Data items:
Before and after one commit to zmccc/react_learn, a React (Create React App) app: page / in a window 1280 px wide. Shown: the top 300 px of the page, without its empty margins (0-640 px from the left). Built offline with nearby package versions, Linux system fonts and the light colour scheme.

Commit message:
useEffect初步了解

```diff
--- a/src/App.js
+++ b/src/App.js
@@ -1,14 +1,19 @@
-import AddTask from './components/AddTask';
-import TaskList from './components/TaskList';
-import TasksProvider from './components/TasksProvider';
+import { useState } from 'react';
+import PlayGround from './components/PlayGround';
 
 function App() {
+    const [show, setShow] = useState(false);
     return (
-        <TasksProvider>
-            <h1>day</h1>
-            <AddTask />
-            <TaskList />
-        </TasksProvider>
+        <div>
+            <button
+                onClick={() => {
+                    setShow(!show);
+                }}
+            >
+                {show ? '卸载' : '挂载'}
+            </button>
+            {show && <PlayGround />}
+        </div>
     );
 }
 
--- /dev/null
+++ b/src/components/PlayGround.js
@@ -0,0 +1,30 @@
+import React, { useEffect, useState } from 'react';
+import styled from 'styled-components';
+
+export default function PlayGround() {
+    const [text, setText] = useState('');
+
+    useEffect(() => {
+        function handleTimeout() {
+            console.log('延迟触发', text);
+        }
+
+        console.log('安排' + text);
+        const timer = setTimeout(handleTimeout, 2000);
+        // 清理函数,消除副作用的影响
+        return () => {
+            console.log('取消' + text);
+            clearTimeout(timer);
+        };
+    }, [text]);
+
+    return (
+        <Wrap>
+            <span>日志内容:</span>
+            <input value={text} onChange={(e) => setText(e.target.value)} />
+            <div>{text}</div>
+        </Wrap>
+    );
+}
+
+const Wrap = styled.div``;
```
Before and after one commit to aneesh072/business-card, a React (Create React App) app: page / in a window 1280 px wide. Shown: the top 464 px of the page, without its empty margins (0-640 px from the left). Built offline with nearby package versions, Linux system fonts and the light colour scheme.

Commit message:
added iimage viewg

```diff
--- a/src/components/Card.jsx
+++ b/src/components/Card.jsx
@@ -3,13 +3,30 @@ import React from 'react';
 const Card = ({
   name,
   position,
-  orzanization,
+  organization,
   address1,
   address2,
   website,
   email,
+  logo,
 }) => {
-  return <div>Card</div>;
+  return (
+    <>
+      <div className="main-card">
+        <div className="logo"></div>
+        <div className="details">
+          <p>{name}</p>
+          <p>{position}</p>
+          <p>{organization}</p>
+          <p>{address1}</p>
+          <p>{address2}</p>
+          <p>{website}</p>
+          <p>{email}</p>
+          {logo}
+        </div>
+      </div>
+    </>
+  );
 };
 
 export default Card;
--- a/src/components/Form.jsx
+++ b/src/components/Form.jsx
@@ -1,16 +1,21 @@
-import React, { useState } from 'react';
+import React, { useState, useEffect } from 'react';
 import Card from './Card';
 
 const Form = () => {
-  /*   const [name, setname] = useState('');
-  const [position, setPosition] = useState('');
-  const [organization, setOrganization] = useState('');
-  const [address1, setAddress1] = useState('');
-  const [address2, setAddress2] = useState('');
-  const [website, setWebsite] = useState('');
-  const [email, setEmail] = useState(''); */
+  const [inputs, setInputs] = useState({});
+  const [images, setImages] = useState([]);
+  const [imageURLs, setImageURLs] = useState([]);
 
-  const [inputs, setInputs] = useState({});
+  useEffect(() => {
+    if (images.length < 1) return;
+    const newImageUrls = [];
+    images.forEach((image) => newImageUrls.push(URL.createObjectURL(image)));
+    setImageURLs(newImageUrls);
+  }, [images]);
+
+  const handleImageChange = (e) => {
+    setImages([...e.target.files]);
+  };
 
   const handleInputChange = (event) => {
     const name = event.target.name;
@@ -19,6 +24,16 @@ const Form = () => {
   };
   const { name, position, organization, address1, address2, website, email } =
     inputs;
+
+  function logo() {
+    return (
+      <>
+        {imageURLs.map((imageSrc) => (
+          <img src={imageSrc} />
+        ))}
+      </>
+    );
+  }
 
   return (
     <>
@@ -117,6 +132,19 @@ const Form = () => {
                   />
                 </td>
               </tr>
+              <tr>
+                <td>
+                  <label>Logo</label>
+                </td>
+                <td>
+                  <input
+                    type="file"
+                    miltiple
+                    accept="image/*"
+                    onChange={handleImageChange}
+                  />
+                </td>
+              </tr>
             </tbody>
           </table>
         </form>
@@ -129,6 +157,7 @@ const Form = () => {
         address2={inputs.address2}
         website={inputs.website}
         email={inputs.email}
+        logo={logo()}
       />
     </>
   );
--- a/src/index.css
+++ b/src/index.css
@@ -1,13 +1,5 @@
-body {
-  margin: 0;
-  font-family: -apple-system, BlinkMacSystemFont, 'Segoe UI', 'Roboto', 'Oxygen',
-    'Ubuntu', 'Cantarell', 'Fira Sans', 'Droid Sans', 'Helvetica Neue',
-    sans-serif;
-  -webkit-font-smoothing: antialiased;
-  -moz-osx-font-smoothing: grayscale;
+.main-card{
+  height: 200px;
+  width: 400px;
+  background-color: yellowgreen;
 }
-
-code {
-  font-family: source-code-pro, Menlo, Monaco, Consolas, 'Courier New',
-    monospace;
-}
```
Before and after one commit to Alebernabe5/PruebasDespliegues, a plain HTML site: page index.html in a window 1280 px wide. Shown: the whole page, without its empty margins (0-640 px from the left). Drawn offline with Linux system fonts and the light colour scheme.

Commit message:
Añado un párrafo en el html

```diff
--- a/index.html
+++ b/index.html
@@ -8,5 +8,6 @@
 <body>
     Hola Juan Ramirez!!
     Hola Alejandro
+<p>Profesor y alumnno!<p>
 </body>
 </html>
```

*Exercise requirements*: Could you output each line above exactly as it was given?

*Output for this exercise*:
Before and after one commit to zmccc/react_learn, a React (Create React App) app: page / in a window 1280 px wide. Shown: the top 300 px of the page, without its empty margins (0-640 px from the left). Built offline with nearby package versions, Linux system fonts and the light colour scheme.

Commit message:
useEffect初步了解

```diff
--- a/src/App.js
+++ b/src/App.js
@@ -1,14 +1,19 @@
-import AddTask from './components/AddTask';
-import TaskList from './components/TaskList';
-import TasksProvider from './components/TasksProvider';
+import { useState } from 'react';
+import PlayGround from './components/PlayGround';
 
 function App() {
+    const [show, setShow] = useState(false);
     return (
-        <TasksProvider>
-            <h1>day</h1>
-            <AddTask />
-            <TaskList />
-        </TasksProvider>
+        <div>
+            <button
+                onClick={() => {
+                    setShow(!show);
+                }}
+            >
+                {show ? '卸载' : '挂载'}
+            </button>
+            {show && <PlayGround />}
+        </div>
     );
 }
 
--- /dev/null
+++ b/src/components/PlayGround.js
@@ -0,0 +1,30 @@
+import React, { useEffect, useState } from 'react';
+import styled from 'styled-components';
+
+export default function PlayGround() {
+    const [text, setText] = useState('');
+
+    useEffect(() => {
+        function handleTimeout() {
+            console.log('延迟触发', text);
+        }
+
+        console.log('安排' + text);
+        const timer = setTimeout(handleTimeout, 2000);
+        // 清理函数,消除副作用的影响
+        return () => {
+            console.log('取消' + text);
+            clearTimeout(timer);
+        };
+    }, [text]);
+
+    return (
+        <Wrap>
+            <span>日志内容:</span>
+            <input value={text} onChange={(e) => setText(e.target.value)} />
+            <div>{text}</div>
+        </Wrap>
+    );
+}
+
+const Wrap = styled.div``;
```
Before and after one commit to aneesh072/business-card, a React (Create React App) app: page / in a window 1280 px wide. Shown: the top 464 px of the page, without its empty margins (0-640 px from the left). Built offline with nearby package versions, Linux system fonts and the light colour scheme.

Commit message:
added iimage viewg

```diff
--- a/src/components/Card.jsx
+++ b/src/components/Card.jsx
@@ -3,13 +3,30 @@ import React from 'react';
 const Card = ({
   name,
   position,
-  orzanization,
+  organization,
   address1,
   address2,
   website,
   email,
+  logo,
 }) => {
-  return <div>Card</div>;
+  return (
+    <>
+      <div className="main-card">
+        <div className="logo"></div>
+        <div className="details">
+          <p>{name}</p>
+          <p>{position}</p>
+          <p>{organization}</p>
+          <p>{address1}</p>
+          <p>{address2}</p>
+          <p>{website}</p>
+          <p>{email}</p>
+          {logo}
+        </div>
+      </div>
+    </>
+  );
 };
 
 export default Card;
--- a/src/components/Form.jsx
+++ b/src/components/Form.jsx
@@ -1,16 +1,21 @@
-import React, { useState } from 'react';
+import React, { useState, useEffect } from 'react';
 import Card from './Card';
 
 const Form = () => {
-  /*   const [name, setname] = useState('');
-  const [position, setPosition] = useState('');
-  const [organization, setOrganization] = useState('');
-  const [address1, setAddress1] = useState('');
-  const [address2, setAddress2] = useState('');
-  const [website, setWebsite] = useState('');
-  const [email, setEmail] = useState(''); */
+  const [inputs, setInputs] = useState({});
+  const [images, setImages] = useState([]);
+  const [imageURLs, setImageURLs] = useState([]);
 
-  const [inputs, setInputs] = useState({});
+  useEffect(() => {
+    if (images.length < 1) return;
+    const newImageUrls = [];
+    images.forEach((image) => newImageUrls.push(URL.createObjectURL(image)));
+    setImageURLs(newImageUrls);
+  }, [images]);
+
+  const handleImageChange = (e) => {
+    setImages([...e.target.files]);
+  };
 
   const handleInputChange = (event) => {
     const name = event.target.name;
@@ -19,6 +24,16 @@ const Form = () => {
   };
   const { name, position, organization, address1, address2, website, email } =
     inputs;
+
+  function logo() {
+    return (
+      <>
+        {imageURLs.map((imageSrc) => (
+          <img src={imageSrc} />
+        ))}
+      </>
+    );
+  }
 
   return (
     <>
@@ -117,6 +132,19 @@ const Form = () => {
                   />
                 </td>
               </tr>
+              <tr>
+                <td>
+                  <label>Logo</label>
+                </td>
+                <td>
+                  <input
+                    type="file"
+                    miltiple
+                    accept="image/*"
+                    onChange={handleImageChange}
+                  />
+                </td>
+              </tr>
             </tbody>
           </table>
         </form>
@@ -129,6 +157,7 @@ const Form = () => {
         address2={inputs.address2}
         website={inputs.website}
         email={inputs.email}
+        logo={logo()}
       />
     </>
   );
--- a/src/index.css
+++ b/src/index.css
@@ -1,13 +1,5 @@
-body {
-  margin: 0;
-  font-family: -apple-system, BlinkMacSystemFont, 'Segoe UI', 'Roboto', 'Oxygen',
-    'Ubuntu', 'Cantarell', 'Fira Sans', 'Droid Sans', 'Helvetica Neue',
-    sans-serif;
-  -webkit-font-smoothing: antialiased;
-  -moz-osx-font-smoothing: grayscale;
+.main-card{
+  height: 200px;
+  width: 400px;
+  background-color: yellowgreen;
 }
-
-code {
-  font-family: source-code-pro, Menlo, Monaco, Consolas, 'Courier New',
-    monospace;
-}
```
Before and after one commit to Alebernabe5/PruebasDespliegues, a plain HTML site: page index.html in a window 1280 px wide. Shown: the whole page, without its empty margins (0-640 px from the left). Drawn offline with Linux system fonts and the light colour scheme.

Commit message:
Añado un párrafo en el html

```diff
--- a/index.html
+++ b/index.html
@@ -8,5 +8,6 @@
 <body>
     Hola Juan Ramirez!!
     Hola Alejandro
+<p>Profesor y alumnno!<p>
 </body>
 </html>
```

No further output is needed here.